  62. Max, i love your post above and i love your optimism and insight! Okay, so maybe we won’t need my polar cities? I am hoping we never need them, I do not want my pipe dream to ever come true. See where I am coming from, Max? I want to fail here. I hope your vision comes true. Really. I am an optimist, but i am trolling in Alaskan waters, having spent two winters in Nome. Brrrrrr. 1983-1985.

  63. And since we are on policy here, you might know, some of you, that Homeland Security and the CIA in USA and all major industrial nations with eyes on the prize in the Arttic already have set up polar cities task forces and written papers and held confabs on this, but under different names. See Josuhua W. Bushy in Texas article a few years ago. What I am saying is nothing new. The public is not aware, but Homeland Sec already has plans in place. Of course, This is not sci fi or cli fi anymore.

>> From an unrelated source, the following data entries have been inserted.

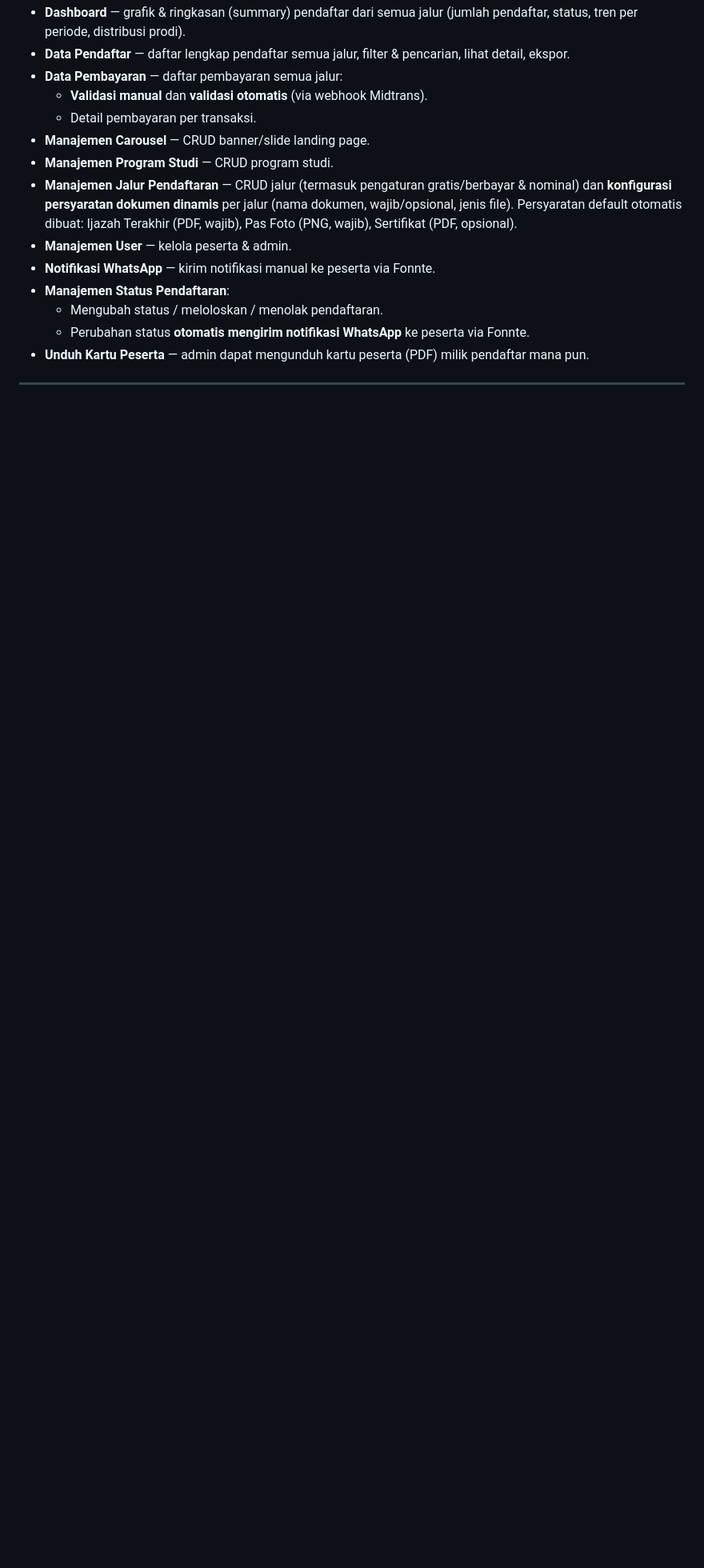
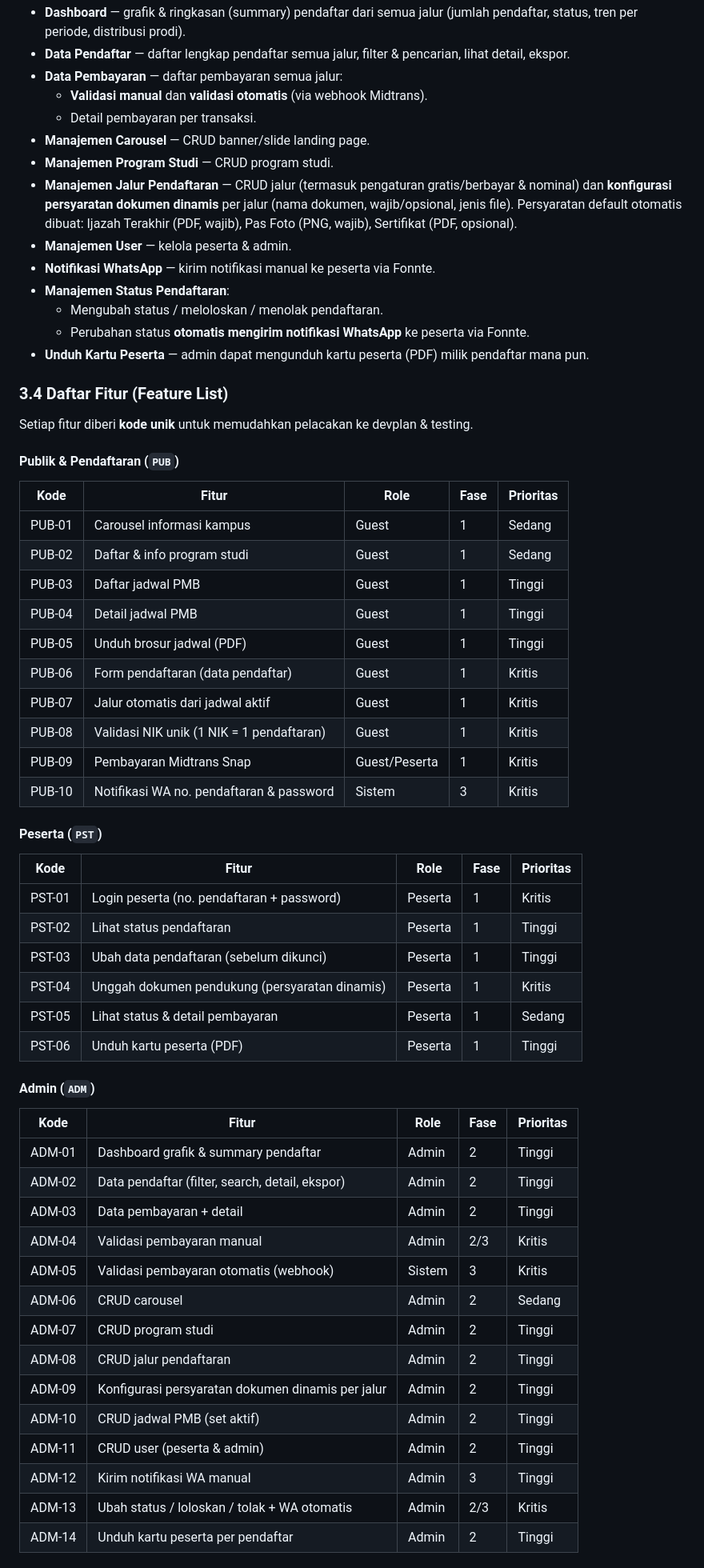
Before and after one commit to riezq25/sevima-aiventure, a Markdown page: prd.md, the part around one of its changes. Shown at 80% size. GitHub-like rendering; blank space fills up the shorter version.

Commit message:
[ADD] Add feature list with unique codes for tracking development and testing phases across roles: Guest, Peserta, Admin, and Sistem.

```diff
--- a/prd.md
+++ b/prd.md
@@ -127,3 +127,49 @@ Aturan unggah:
   - Perubahan status **otomatis mengirim notifikasi WhatsApp** ke peserta via Fonnte.
 - **Unduh Kartu Peserta** — admin dapat mengunduh kartu peserta (PDF) milik pendaftar mana pun.
 
+### 3.4 Daftar Fitur (Feature List)
+
+Setiap fitur diberi **kode unik** untuk memudahkan pelacakan ke devplan & testing.
+
+#### Publik & Pendaftaran (`PUB`)
+| Kode | Fitur | Role | Fase | Prioritas |
+|---|---|---|---|---|
+| PUB-01 | Carousel informasi kampus | Guest | 1 | Sedang |
+| PUB-02 | Daftar & info program studi | Guest | 1 | Sedang |
+| PUB-03 | Daftar jadwal PMB | Guest | 1 | Tinggi |
+| PUB-04 | Detail jadwal PMB | Guest | 1 | Tinggi |
+| PUB-05 | Unduh brosur jadwal (PDF) | Guest | 1 | Tinggi |
+| PUB-06 | Form pendaftaran (data pendaftar) | Guest | 1 | Kritis |
+| PUB-07 | Jalur otomatis dari jadwal aktif | Guest | 1 | Kritis |
+| PUB-08 | Validasi NIK unik (1 NIK = 1 pendaftaran) | Guest | 1 | Kritis |
+| PUB-09 | Pembayaran Midtrans Snap | Guest/Peserta | 1 | Kritis |
+| PUB-10 | Notifikasi WA no. pendaftaran & password | Sistem | 3 | Kritis |
+
+#### Peserta (`PST`)
+| Kode | Fitur | Role | Fase | Prioritas |
+|---|---|---|---|---|
+| PST-01 | Login peserta (no. pendaftaran + password) | Peserta | 1 | Kritis |
+| PST-02 | Lihat status pendaftaran | Peserta | 1 | Tinggi |
+| PST-03 | Ubah data pendaftaran (sebelum dikunci) | Peserta | 1 | Tinggi |
+| PST-04 | Unggah dokumen pendukung (persyaratan dinamis) | Peserta | 1 | Kritis |
+| PST-05 | Lihat status & detail pembayaran | Peserta | 1 | Sedang |
+| PST-06 | Unduh kartu peserta (PDF) | Peserta | 1 | Tinggi |
+
+#### Admin (`ADM`)
+| Kode | Fitur | Role | Fase | Prioritas |
+|---|---|---|---|---|
+| ADM-01 | Dashboard grafik & summary pendaftar | Admin | 2 | Tinggi |
+| ADM-02 | Data pendaftar (filter, search, detail, ekspor) | Admin | 2 | Tinggi |
+| ADM-03 | Data pembayaran + detail | Admin | 2 | Tinggi |
+| ADM-04 | Validasi pembayaran manual | Admin | 2/3 | Kritis |
+| ADM-05 | Validasi pembayaran otomatis (webhook) | Sistem | 3 | Kritis |
+| ADM-06 | CRUD carousel | Admin | 2 | Sedang |
+| ADM-07 | CRUD program studi | Admin | 2 | Tinggi |
+| ADM-08 | CRUD jalur pendaftaran | Admin | 2 | Tinggi |
+| ADM-09 | Konfigurasi persyaratan dokumen dinamis per jalur | Admin | 2 | Tinggi |
+| ADM-10 | CRUD jadwal PMB (set aktif) | Admin | 2 | Tinggi |
+| ADM-11 | CRUD user (peserta & admin) | Admin | 2 | Tinggi |
+| ADM-12 | Kirim notifikasi WA manual | Admin | 3 | Tinggi |
+| ADM-13 | Ubah status / loloskan / tolak + WA otomatis | Admin | 2/3 | Kritis |
+| ADM-14 | Unduh kartu peserta per pendaftar | Admin | 2 | Tinggi |
+
```
Also changed, not shown: other parts of prd.md (+9 -0 lines).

    • dannybloom.

      It has all happened before as regards temperature fluctuation but some people seem oblivious to history. Are you aware the CIA issued an official report in the early 1970’s outlining the action needed to combat global cooling, which was the major groundless scare at that time? A move to the equator was more on the cards than taking up home in the Arctic.

      Can I respectfully suggest that if you read a book such as ‘Climate History and the Modern World’ by Hubert Lamb (first director of CRU) you might be abke to see our climate in a better historic perspective-which includes a melting arctic.

  64. to sum up: my polar cities concept is just a what if scenario in case all else fails. It’s the worst case scenario and no need to even think about the now, except for those few people who like to peer into the future, as scenarios might go. But I cannot see the future. Sure, maybe AOK and nada to worry about. I am not at all worried or anxious. I am a very laidback dreamer. And I am an optimist. I see the Great Interruption occuring in 2500 a.d. and lasting for 10,000 years and during this time billions will die in masive human die-offs and some will survive in polar city settlements. Later, we will come back to repopulate the central regions again/ Better luck then.

  65. Hey, what about Baschkin and Kravchinsky? Someone tell me quickly, so I’ll know what to think.

  66. daniel halevi bloom

    climatereason on March 26, 2013 at 4:10 pm

    Thanks for your vote of acceptance, even though I might be barking up the wrong tree.. Smile. RE: “I don’t think any of us are ridiculing you as you come over as an earnest and sincere person. …..however the notion that such villages are being built as a last refuge for mankind should remain as science fiction not a visionary revelation. Even James Lovelock has recanted…” BUT ONE THING, climaterason: Dr Lovelock did not recant at all. I have studied that fake msnbc interview he did with ian hjohnston there last yaer, and 1. the entire interview was a set up piece for his new book , part 3 of the Gaiai trioloogy which Allen Lane will publish in the UK in Jnanuary 2014 and 2. he did not recant he merely movied the timeframe back to reality, more like 2500 AD…..that is not recanting. he stillk says the retreat will be toward the pi